Supreme Court Project files brief in pharmaceutical case
Feb. 17, 2012
A recent appeals court decision that challenges prior labor law has inspired an amici curiae brief by Emory Law students. The brief was filed with the U.S. Supreme Court on behalf of physicians who see potential ethical conflicts in the case, which involves defining the relationship between doctors and pharmaceutical sales representatives.
Michael Shane Christopher and Frank Buchanan v. SmithKline Beecham Corp., D/B/A/ GlaxoSmithKline, will be argued before the Court on April 16. A decision is expected by June, says second-year student Kedar Bhatia, president of the Emory Law School Supreme Court Advocacy Project. The physicians for whom the students filed the brief are Dr. Gregory Curfman, executive editor of the New England Journal of Medicine and Dr. Howard Brody, director of the Institute for Medical Humanities, University of Texas Medical Branch. Sarah Shalf, administrative professor for field placement and co-director of Emory Law’s Professionalism Program, is counsel of record.
The brief focuses on a narrow part of the issue—the Court of Appeals for the 9th Circuit decision to override the U.S. Department of Labor definition and view pharmaceutical sales representatives as “outside salesmen.”
That’s an issue for physicians because the perception of a sales-buyer relationship could erode public trust in the medical profession.
“We’re arguing against doctors becoming mere buyers in a sales transaction,” says third-year student Audrey Patten, who worked on the brief with Bhatia and first-year students Benjamin Smyser and Micah Revell. As a buyer, a physician is less likely to be viewed as trustworthy by his or her patients, the brief argues. Also, the decision to prescribe a particular drug is much more complex and ethically bound than the level of decision-making typically involved in sales, they say.
“Labeling pharmaceutical sales representatives as salesmen is problematic because it ignores the ethical responsibilities that doctors have to their patients,” Bhatia says. “The 9th Circuit completely disregarded the high ethical standards that physicians are bound to uphold, and those doctors have an interest in ensuring that the courts consider that position in the future.”
“The Department of Labor properly labeled the relationship as informational and educational,” the brief says. To “casually push aside” the Department of Labor’s classification could lead to further erosion of the perception of a physician’s duty to act ethically and morally, Patten says.
“The more the public perceives that physicians are easily swayed by sales pitches from the pharmaceutical industry, the more likely it is that social trust in physicians will erode,” the brief says.
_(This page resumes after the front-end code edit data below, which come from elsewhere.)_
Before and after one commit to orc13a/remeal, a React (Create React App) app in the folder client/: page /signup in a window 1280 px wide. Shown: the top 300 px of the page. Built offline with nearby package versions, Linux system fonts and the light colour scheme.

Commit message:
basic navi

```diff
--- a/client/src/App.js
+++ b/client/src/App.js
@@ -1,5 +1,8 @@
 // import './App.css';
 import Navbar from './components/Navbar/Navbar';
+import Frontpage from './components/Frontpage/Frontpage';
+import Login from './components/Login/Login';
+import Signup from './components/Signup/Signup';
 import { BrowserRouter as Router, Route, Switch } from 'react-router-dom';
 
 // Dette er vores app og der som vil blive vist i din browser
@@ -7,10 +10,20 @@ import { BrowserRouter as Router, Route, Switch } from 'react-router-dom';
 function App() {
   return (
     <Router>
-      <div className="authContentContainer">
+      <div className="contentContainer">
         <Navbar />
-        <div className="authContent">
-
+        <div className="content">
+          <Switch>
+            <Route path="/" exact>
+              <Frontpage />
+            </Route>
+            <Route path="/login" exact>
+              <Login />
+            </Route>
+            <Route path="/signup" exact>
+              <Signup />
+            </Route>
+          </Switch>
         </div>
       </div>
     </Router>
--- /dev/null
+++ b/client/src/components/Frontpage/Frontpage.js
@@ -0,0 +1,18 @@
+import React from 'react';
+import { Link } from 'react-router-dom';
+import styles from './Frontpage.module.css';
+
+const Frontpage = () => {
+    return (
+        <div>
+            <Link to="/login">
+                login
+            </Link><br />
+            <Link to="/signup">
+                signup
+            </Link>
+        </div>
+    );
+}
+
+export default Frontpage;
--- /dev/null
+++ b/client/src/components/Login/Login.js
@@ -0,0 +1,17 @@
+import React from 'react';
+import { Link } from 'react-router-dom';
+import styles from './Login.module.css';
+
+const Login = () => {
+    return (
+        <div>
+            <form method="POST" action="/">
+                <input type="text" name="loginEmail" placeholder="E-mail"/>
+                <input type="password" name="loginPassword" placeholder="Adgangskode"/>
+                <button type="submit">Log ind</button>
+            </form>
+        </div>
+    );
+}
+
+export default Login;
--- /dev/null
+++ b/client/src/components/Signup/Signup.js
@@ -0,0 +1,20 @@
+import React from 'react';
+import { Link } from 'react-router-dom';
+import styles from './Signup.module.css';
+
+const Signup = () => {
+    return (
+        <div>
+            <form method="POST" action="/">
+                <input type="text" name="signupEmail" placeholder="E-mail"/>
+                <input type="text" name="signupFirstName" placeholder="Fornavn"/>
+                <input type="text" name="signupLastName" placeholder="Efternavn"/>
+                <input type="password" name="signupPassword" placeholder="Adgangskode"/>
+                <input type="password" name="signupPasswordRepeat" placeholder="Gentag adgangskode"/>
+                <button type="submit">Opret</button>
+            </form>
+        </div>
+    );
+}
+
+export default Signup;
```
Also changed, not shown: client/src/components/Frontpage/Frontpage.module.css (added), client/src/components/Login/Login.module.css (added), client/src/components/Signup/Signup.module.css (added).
“The Department of Labor recognized that PSRs were not salesmen, and we believe the Supreme Court should rely on that interpretation,” Bhatia says. “The 9th Circuit failed to give proper deference to that interpretation, and our brief highlights one of many reasons the Court should reverse the court below and stick with the Department of Labor position.”